• **Exercise aim**: Check every line of the entries below for the word "year". Then give the number of lines that have it, with nothing added.

• **Data for this task**:
--------------------------------------------------

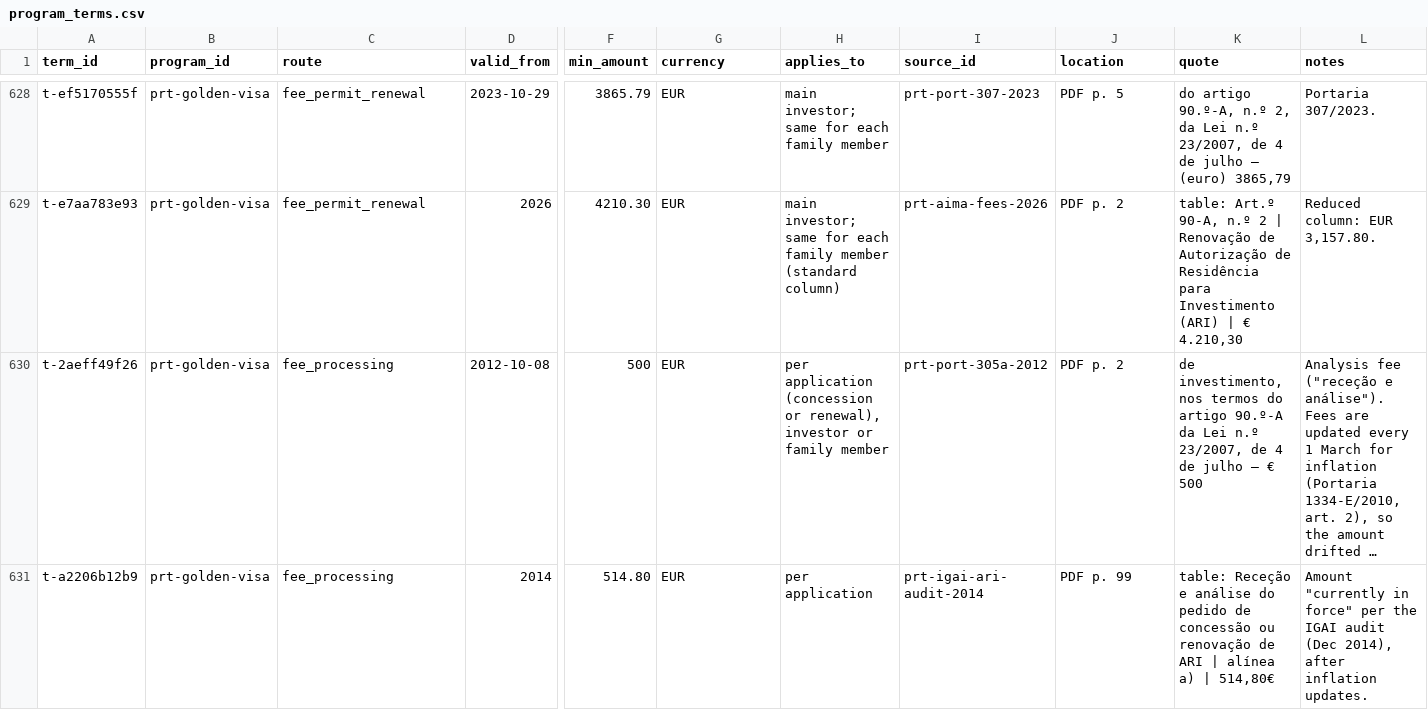
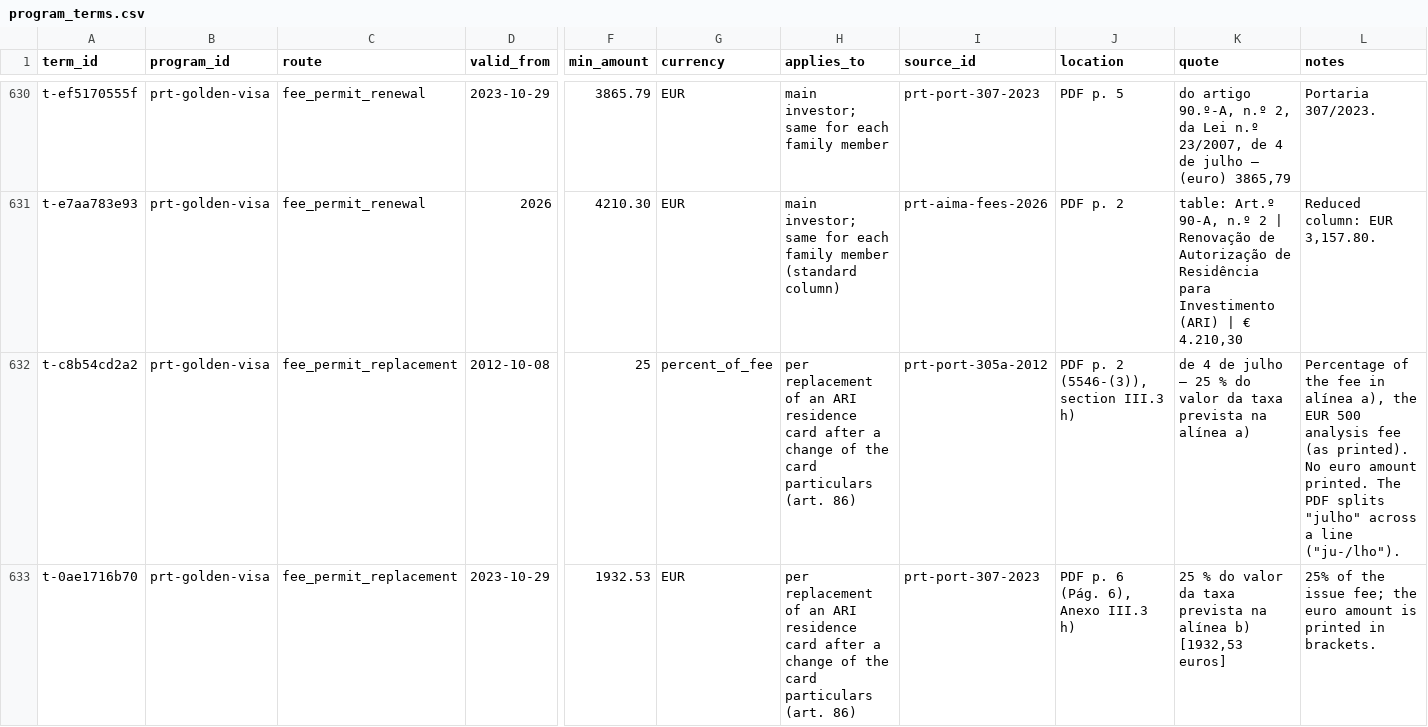
Before and after one commit to oscarleoo/data, a CSV file: topics/cbi/data/program_terms.csv, drawn as a sheet; only a part is shown, gaps mark what is left out; the shorter side is filled out with more unchanged rows; long unchanged cells end in …; rows hold the shown columns only; the diff covers the shown part only; the diff names each change by its address in the sheet, - before the commit and + after, or states it on an @@ line.

```diff
--- a/topics/cbi/data/program_terms.csv
+++ b/topics/cbi/data/program_terms.csv
+row 632: t-c8b54cd2a2 | prt-golden-visa | fee_permit_replacement | 2012-10-08 | 25 | percent_of_fee | per replacement of an ARI residence card after a change of the card particulars (art. 86) | prt-port-305a-2012 | PDF p. 2 (5546-(3)), section III.3 h) | de 4 de julho — 25 % do valor da taxa prevista na alínea a) | Percentage of the fee in alínea a), the EUR 500 analysis fee (as printed). No euro amount printed. The PDF splits "julho" across a line ("ju-/lho").
+row 633: t-0ae1716b70 | prt-golden-visa | fee_permit_replacement | 2023-10-29 | 1932.53 | EUR | per replacement of an ARI residence card after a change of the card particulars (art. 86) | prt-port-307-2023 | PDF p. 6 (Pág. 6), Anexo III.3 h) | 25 % do valor da taxa prevista na alínea b) [1932,53 euros] | 25% of the issue fee; the euro amount is printed in brackets.
```
Also changed, not shown: 6 added rows elsewhere in this file, topics/cbi/data/events.csv, 3 other files.
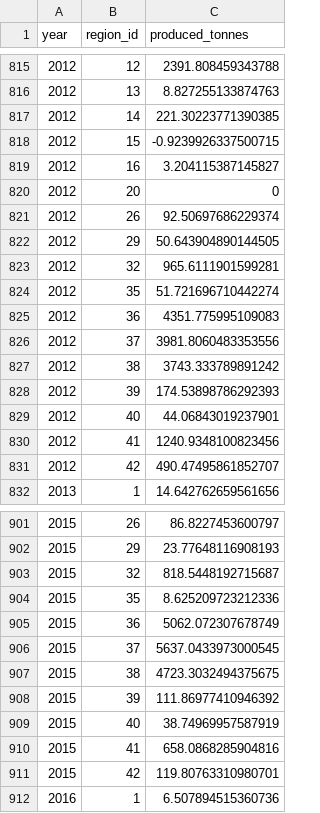
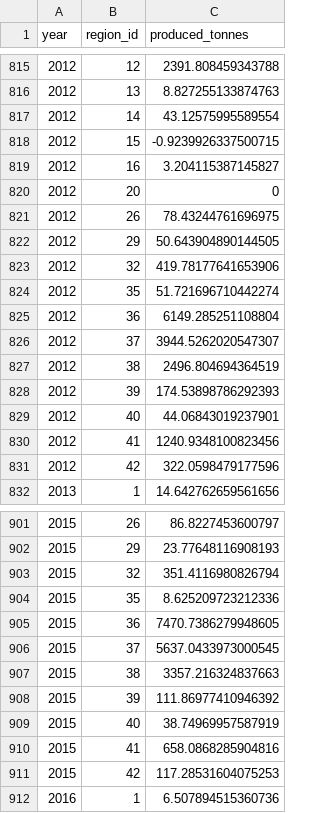
Before and after one commit to OHI-Science/bhi-prep, a CSV file: layers/v2019/mar_harvest_bhi2019.csv, drawn as a sheet; only a part is shown, gaps mark what is left out; the diff covers the shown part only.

```diff
--- a/layers/v2019/mar_harvest_bhi2019.csv
+++ b/layers/v2019/mar_harvest_bhi2019.csv
@@ -816,3 +816,3 @@ year,region_id,produced_tonnes
 2012,13,8.827255133874763
-2012,14,221.30223771390385
+2012,14,43.12575995589554
 2012,15,-0.9239926337500715
@@ -820,9 +820,9 @@ year,region_id,produced_tonnes
 2012,20,0
-2012,26,92.50697686229374
+2012,26,78.43244761696975
 2012,29,50.643904890144505
-2012,32,965.6111901599281
+2012,32,419.78177641653906
 2012,35,51.721696710442274
-2012,36,4351.775995109083
-2012,37,3981.8060483353556
-2012,38,3743.333789891242
+2012,36,6149.285251108804
+2012,37,3944.5262020547307
+2012,38,2496.804694364519
 2012,39,174.53898786292393
@@ -830,3 +830,3 @@ year,region_id,produced_tonnes
 2012,41,1240.9348100823456
-2012,42,490.47495861852707
+2012,42,322.0598479177596
 2013,1,14.642762659561656
@@ -902,7 +902,7 @@ year,region_id,produced_tonnes
 2015,29,23.77648116908193
-2015,32,818.5448192715687
+2015,32,351.4116980826794
 2015,35,8.625209723212336
-2015,36,5062.072307678749
+2015,36,7470.7386279948605
 2015,37,5637.0433973000545
-2015,38,4723.3032494375675
+2015,38,3357.216324837663
 2015,39,111.86977410946392
@@ -910,3 +910,3 @@ year,region_id,produced_tonnes
 2015,41,658.0868285904816
-2015,42,119.80763310980701
+2015,42,117.28531604075253
 2016,1,6.507894515360736
```
Also changed, not shown: 35 edited cells elsewhere in this file, layers/v2019/mar_nutrients_bhi2019.csv, 5 other files.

--------------------------------------------------

• **Your solution**: 5